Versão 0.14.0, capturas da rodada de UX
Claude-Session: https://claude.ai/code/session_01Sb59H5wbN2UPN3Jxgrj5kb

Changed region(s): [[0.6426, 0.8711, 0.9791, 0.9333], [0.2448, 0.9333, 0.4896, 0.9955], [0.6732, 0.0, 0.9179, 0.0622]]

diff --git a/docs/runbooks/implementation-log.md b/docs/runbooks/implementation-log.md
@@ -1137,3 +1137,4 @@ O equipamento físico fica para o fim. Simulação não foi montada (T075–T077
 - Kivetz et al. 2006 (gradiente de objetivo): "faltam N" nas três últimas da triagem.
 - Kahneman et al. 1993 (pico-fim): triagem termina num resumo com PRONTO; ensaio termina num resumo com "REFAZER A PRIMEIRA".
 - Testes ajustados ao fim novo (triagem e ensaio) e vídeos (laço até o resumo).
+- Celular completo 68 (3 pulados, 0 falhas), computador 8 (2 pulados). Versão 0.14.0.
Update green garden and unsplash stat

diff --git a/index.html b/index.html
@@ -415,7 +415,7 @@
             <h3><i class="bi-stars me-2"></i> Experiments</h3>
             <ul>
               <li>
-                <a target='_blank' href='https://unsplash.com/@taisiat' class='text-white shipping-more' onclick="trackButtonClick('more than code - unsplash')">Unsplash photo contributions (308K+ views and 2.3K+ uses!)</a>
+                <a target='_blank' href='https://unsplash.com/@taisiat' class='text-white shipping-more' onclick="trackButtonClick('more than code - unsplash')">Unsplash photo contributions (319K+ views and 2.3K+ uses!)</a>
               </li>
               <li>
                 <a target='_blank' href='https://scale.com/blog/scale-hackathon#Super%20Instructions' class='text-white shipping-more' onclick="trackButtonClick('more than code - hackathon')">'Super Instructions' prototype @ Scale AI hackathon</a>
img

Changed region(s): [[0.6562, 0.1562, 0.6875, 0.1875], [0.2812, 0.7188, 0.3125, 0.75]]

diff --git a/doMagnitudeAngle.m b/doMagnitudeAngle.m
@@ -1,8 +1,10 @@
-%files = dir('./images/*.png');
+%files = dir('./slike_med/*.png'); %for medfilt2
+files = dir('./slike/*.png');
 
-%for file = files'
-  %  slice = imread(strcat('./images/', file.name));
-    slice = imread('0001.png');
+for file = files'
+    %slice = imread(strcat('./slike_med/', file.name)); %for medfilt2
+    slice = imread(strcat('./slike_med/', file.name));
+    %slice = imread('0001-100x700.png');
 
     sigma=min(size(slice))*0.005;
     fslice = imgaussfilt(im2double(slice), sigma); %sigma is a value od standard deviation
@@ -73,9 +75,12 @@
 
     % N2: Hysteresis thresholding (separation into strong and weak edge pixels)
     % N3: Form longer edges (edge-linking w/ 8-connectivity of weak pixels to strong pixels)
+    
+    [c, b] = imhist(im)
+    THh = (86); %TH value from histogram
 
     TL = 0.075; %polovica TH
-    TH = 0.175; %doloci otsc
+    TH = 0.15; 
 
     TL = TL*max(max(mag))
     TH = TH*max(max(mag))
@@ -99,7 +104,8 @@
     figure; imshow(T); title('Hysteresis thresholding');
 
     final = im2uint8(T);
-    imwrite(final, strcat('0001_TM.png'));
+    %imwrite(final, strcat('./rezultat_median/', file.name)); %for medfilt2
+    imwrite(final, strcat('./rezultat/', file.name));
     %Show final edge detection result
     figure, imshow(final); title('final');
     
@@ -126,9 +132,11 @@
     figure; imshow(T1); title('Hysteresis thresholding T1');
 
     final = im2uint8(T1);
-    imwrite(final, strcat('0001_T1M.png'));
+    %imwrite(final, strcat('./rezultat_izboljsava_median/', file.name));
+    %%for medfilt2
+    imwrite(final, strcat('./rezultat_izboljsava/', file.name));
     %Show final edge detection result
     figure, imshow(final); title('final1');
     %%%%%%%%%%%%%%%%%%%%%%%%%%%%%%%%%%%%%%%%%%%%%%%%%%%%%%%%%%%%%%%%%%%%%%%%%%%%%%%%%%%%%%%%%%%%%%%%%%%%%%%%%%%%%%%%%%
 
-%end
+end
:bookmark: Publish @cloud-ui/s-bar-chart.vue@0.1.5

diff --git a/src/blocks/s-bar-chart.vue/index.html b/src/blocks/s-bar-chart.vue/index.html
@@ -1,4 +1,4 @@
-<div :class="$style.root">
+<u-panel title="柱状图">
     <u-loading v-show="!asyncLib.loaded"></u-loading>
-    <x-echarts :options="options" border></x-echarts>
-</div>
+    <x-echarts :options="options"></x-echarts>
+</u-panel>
==================================================
> [WHAT YOU SHOULD DO]:
Return each entry above exactly, leaving none out.

> [ANSWER SECTION]:
Versão 0.14.0, capturas da rodada de UX
Claude-Session: https://claude.ai/code/session_01Sb59H5wbN2UPN3Jxgrj5kb

Changed region(s): [[0.6426, 0.8711, 0.9791, 0.9333], [0.2448, 0.9333, 0.4896, 0.9955], [0.6732, 0.0, 0.9179, 0.0622]]

diff --git a/docs/runbooks/implementation-log.md b/docs/runbooks/implementation-log.md
@@ -1137,3 +1137,4 @@ O equipamento físico fica para o fim. Simulação não foi montada (T075–T077
 - Kivetz et al. 2006 (gradiente de objetivo): "faltam N" nas três últimas da triagem.
 - Kahneman et al. 1993 (pico-fim): triagem termina num resumo com PRONTO; ensaio termina num resumo com "REFAZER A PRIMEIRA".
 - Testes ajustados ao fim novo (triagem e ensaio) e vídeos (laço até o resumo).
+- Celular completo 68 (3 pulados, 0 falhas), computador 8 (2 pulados). Versão 0.14.0.
Update green garden and unsplash stat

diff --git a/index.html b/index.html
@@ -415,7 +415,7 @@
             <h3><i class="bi-stars me-2"></i> Experiments</h3>
             <ul>
               <li>
-                <a target='_blank' href='https://unsplash.com/@taisiat' class='text-white shipping-more' onclick="trackButtonClick('more than code - unsplash')">Unsplash photo contributions (308K+ views and 2.3K+ uses!)</a>
+                <a target='_blank' href='https://unsplash.com/@taisiat' class='text-white shipping-more' onclick="trackButtonClick('more than code - unsplash')">Unsplash photo contributions (319K+ views and 2.3K+ uses!)</a>
               </li>
               <li>
                 <a target='_blank' href='https://scale.com/blog/scale-hackathon#Super%20Instructions' class='text-white shipping-more' onclick="trackButtonClick('more than code - hackathon')">'Super Instructions' prototype @ Scale AI hackathon</a>
img

Changed region(s): [[0.6562, 0.1562, 0.6875, 0.1875], [0.2812, 0.7188, 0.3125, 0.75]]

diff --git a/doMagnitudeAngle.m b/doMagnitudeAngle.m
@@ -1,8 +1,10 @@
-%files = dir('./images/*.png');
+%files = dir('./slike_med/*.png'); %for medfilt2
+files = dir('./slike/*.png');
 
-%for file = files'
-  %  slice = imread(strcat('./images/', file.name));
-    slice = imread('0001.png');
+for file = files'
+    %slice = imread(strcat('./slike_med/', file.name)); %for medfilt2
+    slice = imread(strcat('./slike_med/', file.name));
+    %slice = imread('0001-100x700.png');
 
     sigma=min(size(slice))*0.005;
     fslice = imgaussfilt(im2double(slice), sigma); %sigma is a value od standard deviation
@@ -73,9 +75,12 @@
 
     % N2: Hysteresis thresholding (separation into strong and weak edge pixels)
     % N3: Form longer edges (edge-linking w/ 8-connectivity of weak pixels to strong pixels)
+    
+    [c, b] = imhist(im)
+    THh = (86); %TH value from histogram
 
     TL = 0.075; %polovica TH
-    TH = 0.175; %doloci otsc
+    TH = 0.15; 
 
     TL = TL*max(max(mag))
     TH = TH*max(max(mag))
@@ -99,7 +104,8 @@
     figure; imshow(T); title('Hysteresis thresholding');
 
     final = im2uint8(T);
-    imwrite(final, strcat('0001_TM.png'));
+    %imwrite(final, strcat('./rezultat_median/', file.name)); %for medfilt2
+    imwrite(final, strcat('./rezultat/', file.name));
     %Show final edge detection result
     figure, imshow(final); title('final');
     
@@ -126,9 +132,11 @@
     figure; imshow(T1); title('Hysteresis thresholding T1');
 
     final = im2uint8(T1);
-    imwrite(final, strcat('0001_T1M.png'));
+    %imwrite(final, strcat('./rezultat_izboljsava_median/', file.name));
+    %%for medfilt2
+    imwrite(final, strcat('./rezultat_izboljsava/', file.name));
     %Show final edge detection result
     figure, imshow(final); title('final1');
     %%%%%%%%%%%%%%%%%%%%%%%%%%%%%%%%%%%%%%%%%%%%%%%%%%%%%%%%%%%%%%%%%%%%%%%%%%%%%%%%%%%%%%%%%%%%%%%%%%%%%%%%%%%%%%%%%%
 
-%end
+end
:bookmark: Publish @cloud-ui/s-bar-chart.vue@0.1.5

diff --git a/src/blocks/s-bar-chart.vue/index.html b/src/blocks/s-bar-chart.vue/index.html
@@ -1,4 +1,4 @@
-<div :class="$style.root">
+<u-panel title="柱状图">
     <u-loading v-show="!asyncLib.loaded"></u-loading>
-    <x-echarts :options="options" border></x-echarts>
-</div>
+    <x-echarts :options="options"></x-echarts>
+</u-panel>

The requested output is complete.